* [Work order] Here are some records; copy every line that holds the word "hero".

* [The data]
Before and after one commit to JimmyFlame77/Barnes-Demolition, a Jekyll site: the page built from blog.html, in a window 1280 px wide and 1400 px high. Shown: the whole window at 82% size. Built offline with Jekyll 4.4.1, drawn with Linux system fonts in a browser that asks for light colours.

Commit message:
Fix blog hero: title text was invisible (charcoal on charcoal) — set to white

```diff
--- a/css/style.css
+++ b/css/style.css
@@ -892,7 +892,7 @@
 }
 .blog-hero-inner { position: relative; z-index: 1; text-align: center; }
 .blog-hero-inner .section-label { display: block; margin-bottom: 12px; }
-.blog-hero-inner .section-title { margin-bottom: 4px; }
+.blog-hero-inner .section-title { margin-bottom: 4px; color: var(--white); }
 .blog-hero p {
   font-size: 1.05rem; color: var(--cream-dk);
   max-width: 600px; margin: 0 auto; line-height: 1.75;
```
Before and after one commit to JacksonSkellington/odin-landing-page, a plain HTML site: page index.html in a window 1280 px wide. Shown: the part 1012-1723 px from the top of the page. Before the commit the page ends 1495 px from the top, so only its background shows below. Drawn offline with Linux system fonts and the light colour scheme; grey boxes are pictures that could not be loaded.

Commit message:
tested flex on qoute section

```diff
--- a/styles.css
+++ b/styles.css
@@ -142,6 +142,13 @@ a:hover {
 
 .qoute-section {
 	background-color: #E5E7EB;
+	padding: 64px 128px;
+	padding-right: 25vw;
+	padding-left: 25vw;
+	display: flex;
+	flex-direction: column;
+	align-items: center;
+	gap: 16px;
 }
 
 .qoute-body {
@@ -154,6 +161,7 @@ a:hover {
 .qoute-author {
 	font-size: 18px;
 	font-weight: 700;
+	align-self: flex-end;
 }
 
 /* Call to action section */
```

* [Solution]
Fix blog hero: title text was invisible (charcoal on charcoal) — set to white
 .blog-hero-inner { position: relative; z-index: 1; text-align: center; }
 .blog-hero-inner .section-label { display: block; margin-bottom: 12px; }
-.blog-hero-inner .section-title { margin-bottom: 4px; }
+.blog-hero-inner .section-title { margin-bottom: 4px; color: var(--white); }
 .blog-hero p {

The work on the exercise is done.